Work order:
Output each record below exactly as it stands, leaving out the pictures.

[Saved entries]
****************

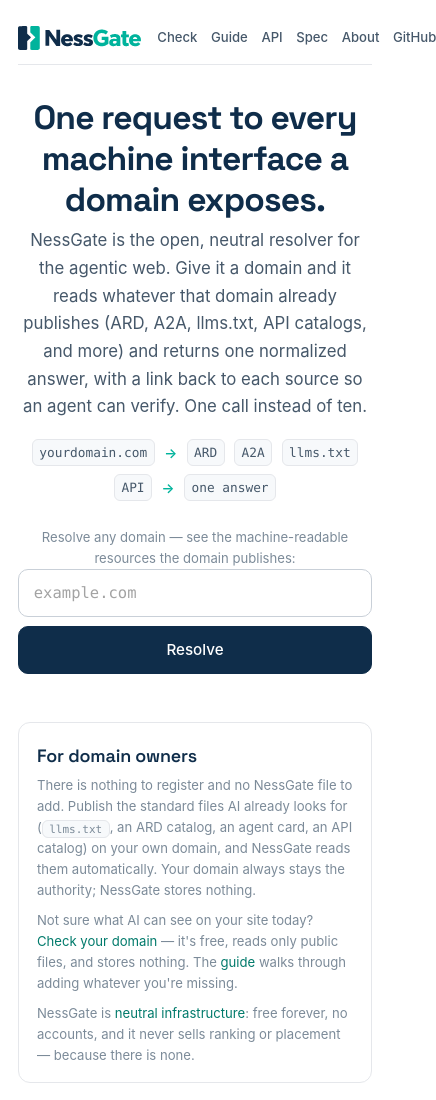
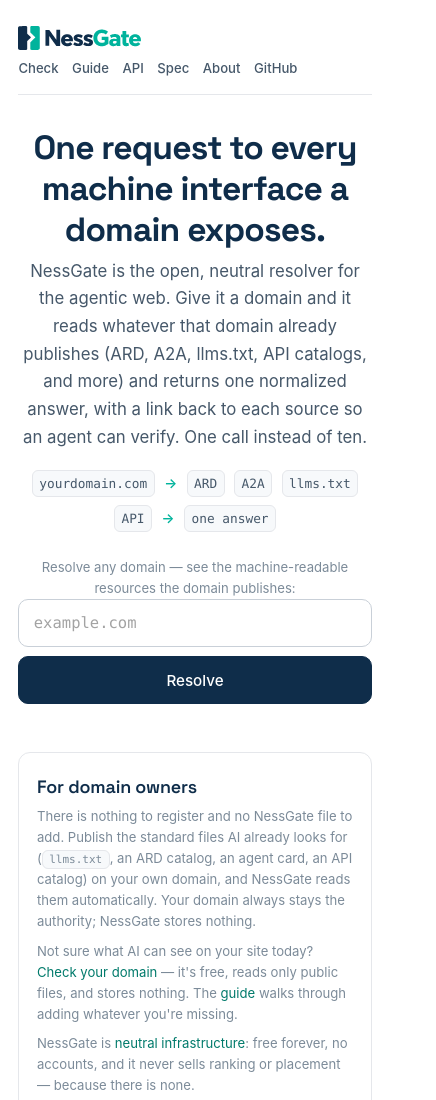
Before and after one commit to NessGate/nessgate, a website: page public/index.html in a window 390 px wide. Shown: the top 1100 px of the page, 436 px wide, since content can reach past the window. Drawn offline with Linux system fonts and the light colour scheme.

Commit message:
fix(ui): wrap header nav on narrow phones — kills horizontal page scroll
Visual mobile test found the 6-item nav + brand overflow ~375px, forcing horizontal page scroll (docScrollWidth 424 > 375) and pushing the GitHub link off-screen. Fix: flex-wrap on .site-head/.top-nav in the 640px media query so the nav wraps instead of overflowing. (Code snippets sit in overflow-x:auto <pre> blocks and scroll internally — not a page-overflow source.) Stylesheet cache-version 11->12.

```diff
--- a/public/index.html
+++ b/public/index.html
@@ -13,7 +13,7 @@
 <link rel="mask-icon" href="/safari-pinned-tab.svg" color="#0F2D4A">
 <link rel="manifest" href="/site.webmanifest">
 <meta name="theme-color" content="#0F2D4A">
-<link rel="stylesheet" href="/style.css?v=11">
+<link rel="stylesheet" href="/style.css?v=12">
 <meta property="og:site_name" content="NessGate">
 <meta property="og:type" content="website">
 <meta property="og:title" content="NessGate — the neutral resolver for the agentic web">
--- a/public/style.css
+++ b/public/style.css
@@ -304,8 +304,10 @@
 
 @media (max-width: 640px) {
   body { padding: 1.6rem 1.15rem 1.5rem; }
-  .site-head { margin-bottom: 1.6rem; padding-bottom: .9rem; }
-  .top-nav { gap: .85rem; }
+  .site-head { margin-bottom: 1.6rem; padding-bottom: .9rem; flex-wrap: wrap; row-gap: .55rem; }
+  /* Let the nav wrap instead of forcing horizontal page scroll on narrow phones
+     (6 items + brand overflow ~375px otherwise, pushing GitHub off-screen). */
+  .top-nav { gap: .5rem .85rem; flex-wrap: wrap; }
   .top-nav a { font-size: .82rem; }
   /* Spec: minimum full-lockup height is 20px; 24px keeps logo + nav
      comfortably inside 320px-wide screens. */
```
Also changed, not shown: public/about.html (+1 -1 lines), public/api.html (+1 -1 lines), public/blog.html (+1 -1 lines), public/changelog.html (+1 -1 lines), public/charter-v2.html (+1 -1 lines), public/charter.html (+1 -1 lines), public/check.html (+1 -1 lines), public/contact.html (+1 -1 lines), public/guide.html (+1 -1 lines), public/privacy.html (+1 -1 lines), public/spec.html (+1 -1 lines), public/terms.html (+1 -1 lines).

****************

Response to the task:
Before and after one commit to NessGate/nessgate, a website: page public/index.html in a window 390 px wide. Shown: the top 1100 px of the page, 436 px wide, since content can reach past the window. Drawn offline with Linux system fonts and the light colour scheme.

Commit message:
fix(ui): wrap header nav on narrow phones — kills horizontal page scroll
Visual mobile test found the 6-item nav + brand overflow ~375px, forcing horizontal page scroll (docScrollWidth 424 > 375) and pushing the GitHub link off-screen. Fix: flex-wrap on .site-head/.top-nav in the 640px media query so the nav wraps instead of overflowing. (Code snippets sit in overflow-x:auto <pre> blocks and scroll internally — not a page-overflow source.) Stylesheet cache-version 11->12.

```diff
--- a/public/index.html
+++ b/public/index.html
@@ -13,7 +13,7 @@
 <link rel="mask-icon" href="/safari-pinned-tab.svg" color="#0F2D4A">
 <link rel="manifest" href="/site.webmanifest">
 <meta name="theme-color" content="#0F2D4A">
-<link rel="stylesheet" href="/style.css?v=11">
+<link rel="stylesheet" href="/style.css?v=12">
 <meta property="og:site_name" content="NessGate">
 <meta property="og:type" content="website">
 <meta property="og:title" content="NessGate — the neutral resolver for the agentic web">
--- a/public/style.css
+++ b/public/style.css
@@ -304,8 +304,10 @@
 
 @media (max-width: 640px) {
   body { padding: 1.6rem 1.15rem 1.5rem; }
-  .site-head { margin-bottom: 1.6rem; padding-bottom: .9rem; }
-  .top-nav { gap: .85rem; }
+  .site-head { margin-bottom: 1.6rem; padding-bottom: .9rem; flex-wrap: wrap; row-gap: .55rem; }
+  /* Let the nav wrap instead of forcing horizontal page scroll on narrow phones
+     (6 items + brand overflow ~375px otherwise, pushing GitHub off-screen). */
+  .top-nav { gap: .5rem .85rem; flex-wrap: wrap; }
   .top-nav a { font-size: .82rem; }
   /* Spec: minimum full-lockup height is 20px; 24px keeps logo + nav
      comfortably inside 320px-wide screens. */
```
Also changed, not shown: public/about.html (+1 -1 lines), public/api.html (+1 -1 lines), public/blog.html (+1 -1 lines), public/changelog.html (+1 -1 lines), public/charter-v2.html (+1 -1 lines), public/charter.html (+1 -1 lines), public/check.html (+1 -1 lines), public/contact.html (+1 -1 lines), public/guide.html (+1 -1 lines), public/privacy.html (+1 -1 lines), public/spec.html (+1 -1 lines), public/terms.html (+1 -1 lines).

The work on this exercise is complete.